## TASK GOAL
Return only those lines of the listing that hold the word "models".

## LISTED RECORDS
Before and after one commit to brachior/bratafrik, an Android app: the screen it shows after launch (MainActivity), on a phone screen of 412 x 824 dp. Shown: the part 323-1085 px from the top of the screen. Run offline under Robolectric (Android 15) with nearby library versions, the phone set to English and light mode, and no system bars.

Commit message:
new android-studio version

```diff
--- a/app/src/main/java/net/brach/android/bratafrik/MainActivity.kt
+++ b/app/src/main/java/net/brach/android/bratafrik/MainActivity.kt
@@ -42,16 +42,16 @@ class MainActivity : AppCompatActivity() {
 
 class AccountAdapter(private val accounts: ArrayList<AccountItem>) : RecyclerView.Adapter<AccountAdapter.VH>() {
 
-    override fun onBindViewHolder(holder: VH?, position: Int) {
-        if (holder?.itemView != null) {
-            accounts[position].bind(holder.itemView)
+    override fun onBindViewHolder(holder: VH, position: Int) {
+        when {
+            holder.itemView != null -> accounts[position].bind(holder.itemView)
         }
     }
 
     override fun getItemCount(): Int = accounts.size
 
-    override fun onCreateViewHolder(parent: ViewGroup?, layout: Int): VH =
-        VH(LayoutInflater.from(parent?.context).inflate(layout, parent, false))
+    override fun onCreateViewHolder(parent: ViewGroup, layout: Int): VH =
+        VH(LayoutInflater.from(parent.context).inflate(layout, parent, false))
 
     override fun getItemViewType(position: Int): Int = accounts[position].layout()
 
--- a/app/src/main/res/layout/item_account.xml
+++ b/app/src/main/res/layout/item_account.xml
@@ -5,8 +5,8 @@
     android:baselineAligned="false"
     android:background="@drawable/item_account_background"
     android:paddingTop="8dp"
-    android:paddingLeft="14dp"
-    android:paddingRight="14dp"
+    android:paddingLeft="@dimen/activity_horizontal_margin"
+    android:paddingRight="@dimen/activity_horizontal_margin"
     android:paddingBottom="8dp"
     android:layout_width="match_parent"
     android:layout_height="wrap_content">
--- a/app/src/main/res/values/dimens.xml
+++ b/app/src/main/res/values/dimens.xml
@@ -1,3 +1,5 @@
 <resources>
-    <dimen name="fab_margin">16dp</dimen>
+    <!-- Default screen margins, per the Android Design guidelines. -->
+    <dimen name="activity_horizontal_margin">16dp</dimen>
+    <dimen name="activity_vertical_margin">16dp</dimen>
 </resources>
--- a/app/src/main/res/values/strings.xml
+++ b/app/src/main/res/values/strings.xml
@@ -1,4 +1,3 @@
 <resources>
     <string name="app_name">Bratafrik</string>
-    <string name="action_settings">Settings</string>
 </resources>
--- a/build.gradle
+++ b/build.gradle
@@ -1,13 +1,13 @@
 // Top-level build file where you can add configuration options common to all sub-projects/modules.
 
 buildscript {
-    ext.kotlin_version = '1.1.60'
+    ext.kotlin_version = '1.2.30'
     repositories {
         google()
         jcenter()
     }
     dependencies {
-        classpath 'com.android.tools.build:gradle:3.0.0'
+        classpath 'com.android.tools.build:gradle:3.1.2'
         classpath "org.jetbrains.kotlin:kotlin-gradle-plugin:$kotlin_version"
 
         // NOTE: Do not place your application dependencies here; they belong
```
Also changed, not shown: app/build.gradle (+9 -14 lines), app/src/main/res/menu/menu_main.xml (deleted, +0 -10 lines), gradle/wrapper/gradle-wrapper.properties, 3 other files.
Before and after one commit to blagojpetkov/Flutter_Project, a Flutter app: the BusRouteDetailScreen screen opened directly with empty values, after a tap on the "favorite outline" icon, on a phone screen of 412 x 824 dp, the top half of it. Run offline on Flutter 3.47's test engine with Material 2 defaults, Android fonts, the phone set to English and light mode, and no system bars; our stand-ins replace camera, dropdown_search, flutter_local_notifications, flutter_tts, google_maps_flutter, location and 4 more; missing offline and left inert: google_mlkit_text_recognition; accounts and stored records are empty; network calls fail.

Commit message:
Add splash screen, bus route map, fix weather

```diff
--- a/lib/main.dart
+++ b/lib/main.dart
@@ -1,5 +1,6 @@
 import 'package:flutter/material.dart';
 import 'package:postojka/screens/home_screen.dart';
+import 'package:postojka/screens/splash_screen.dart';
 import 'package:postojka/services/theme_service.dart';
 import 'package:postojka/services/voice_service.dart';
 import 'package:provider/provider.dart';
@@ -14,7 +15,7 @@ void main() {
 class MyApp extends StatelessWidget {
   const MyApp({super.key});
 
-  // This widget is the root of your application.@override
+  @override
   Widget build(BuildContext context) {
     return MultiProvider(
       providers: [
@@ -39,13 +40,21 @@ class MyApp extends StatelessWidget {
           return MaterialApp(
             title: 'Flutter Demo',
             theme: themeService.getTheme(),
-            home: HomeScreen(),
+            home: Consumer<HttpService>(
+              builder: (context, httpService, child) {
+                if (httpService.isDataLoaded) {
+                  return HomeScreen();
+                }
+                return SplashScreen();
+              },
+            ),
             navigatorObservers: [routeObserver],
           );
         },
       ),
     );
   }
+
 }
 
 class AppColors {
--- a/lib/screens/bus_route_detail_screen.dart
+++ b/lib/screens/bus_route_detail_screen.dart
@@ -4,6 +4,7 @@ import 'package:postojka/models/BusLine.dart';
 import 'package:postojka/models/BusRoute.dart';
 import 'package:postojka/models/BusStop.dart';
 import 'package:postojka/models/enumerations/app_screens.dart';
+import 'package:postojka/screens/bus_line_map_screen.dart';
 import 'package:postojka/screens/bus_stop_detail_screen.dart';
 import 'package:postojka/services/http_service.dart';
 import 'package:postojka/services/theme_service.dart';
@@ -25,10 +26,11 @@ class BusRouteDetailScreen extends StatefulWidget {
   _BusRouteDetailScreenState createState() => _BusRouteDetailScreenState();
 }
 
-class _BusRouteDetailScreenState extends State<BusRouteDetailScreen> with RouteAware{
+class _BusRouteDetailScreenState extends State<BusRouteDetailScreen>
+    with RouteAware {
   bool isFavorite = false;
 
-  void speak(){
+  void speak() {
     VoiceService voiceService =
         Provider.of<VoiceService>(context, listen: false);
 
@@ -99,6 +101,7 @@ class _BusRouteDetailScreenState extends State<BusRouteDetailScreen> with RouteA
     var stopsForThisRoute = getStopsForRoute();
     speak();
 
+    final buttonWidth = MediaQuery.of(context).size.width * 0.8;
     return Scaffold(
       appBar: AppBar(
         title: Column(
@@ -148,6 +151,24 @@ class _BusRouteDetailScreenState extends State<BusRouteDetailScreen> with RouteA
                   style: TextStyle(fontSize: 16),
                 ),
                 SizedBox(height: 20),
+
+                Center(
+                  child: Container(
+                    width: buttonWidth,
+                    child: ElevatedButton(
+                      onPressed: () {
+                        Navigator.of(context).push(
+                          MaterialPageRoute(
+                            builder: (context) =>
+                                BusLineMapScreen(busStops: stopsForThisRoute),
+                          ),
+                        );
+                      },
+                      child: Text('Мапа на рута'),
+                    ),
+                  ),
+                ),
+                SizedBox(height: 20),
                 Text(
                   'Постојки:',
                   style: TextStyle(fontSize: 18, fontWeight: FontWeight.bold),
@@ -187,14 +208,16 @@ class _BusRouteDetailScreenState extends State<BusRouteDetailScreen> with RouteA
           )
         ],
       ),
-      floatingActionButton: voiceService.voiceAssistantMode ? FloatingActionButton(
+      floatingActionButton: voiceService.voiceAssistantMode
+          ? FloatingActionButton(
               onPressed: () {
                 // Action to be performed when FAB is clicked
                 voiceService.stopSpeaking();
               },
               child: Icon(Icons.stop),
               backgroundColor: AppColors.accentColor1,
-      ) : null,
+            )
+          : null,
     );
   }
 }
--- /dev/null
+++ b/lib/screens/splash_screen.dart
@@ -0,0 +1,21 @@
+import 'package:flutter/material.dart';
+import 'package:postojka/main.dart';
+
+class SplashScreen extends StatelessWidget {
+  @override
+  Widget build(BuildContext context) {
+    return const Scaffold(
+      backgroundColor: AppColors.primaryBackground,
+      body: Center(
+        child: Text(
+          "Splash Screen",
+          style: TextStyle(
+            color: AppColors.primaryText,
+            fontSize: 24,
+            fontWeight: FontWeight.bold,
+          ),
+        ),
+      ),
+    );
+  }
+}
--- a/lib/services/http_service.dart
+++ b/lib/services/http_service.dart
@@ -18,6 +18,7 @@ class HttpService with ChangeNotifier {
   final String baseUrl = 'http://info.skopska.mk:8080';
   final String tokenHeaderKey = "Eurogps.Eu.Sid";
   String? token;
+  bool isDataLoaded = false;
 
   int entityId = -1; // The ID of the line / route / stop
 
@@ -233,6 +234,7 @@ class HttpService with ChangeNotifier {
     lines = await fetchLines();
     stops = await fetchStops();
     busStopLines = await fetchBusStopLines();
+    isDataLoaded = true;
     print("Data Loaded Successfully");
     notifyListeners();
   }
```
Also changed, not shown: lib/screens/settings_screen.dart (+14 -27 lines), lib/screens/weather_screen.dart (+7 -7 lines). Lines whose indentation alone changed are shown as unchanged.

## WRITTEN ANSWER
@@ -4,6 +4,7 @@ import 'package:postojka/models/BusLine.dart';
 import 'package:postojka/models/BusRoute.dart';
 import 'package:postojka/models/BusStop.dart';
 import 'package:postojka/models/enumerations/app_screens.dart';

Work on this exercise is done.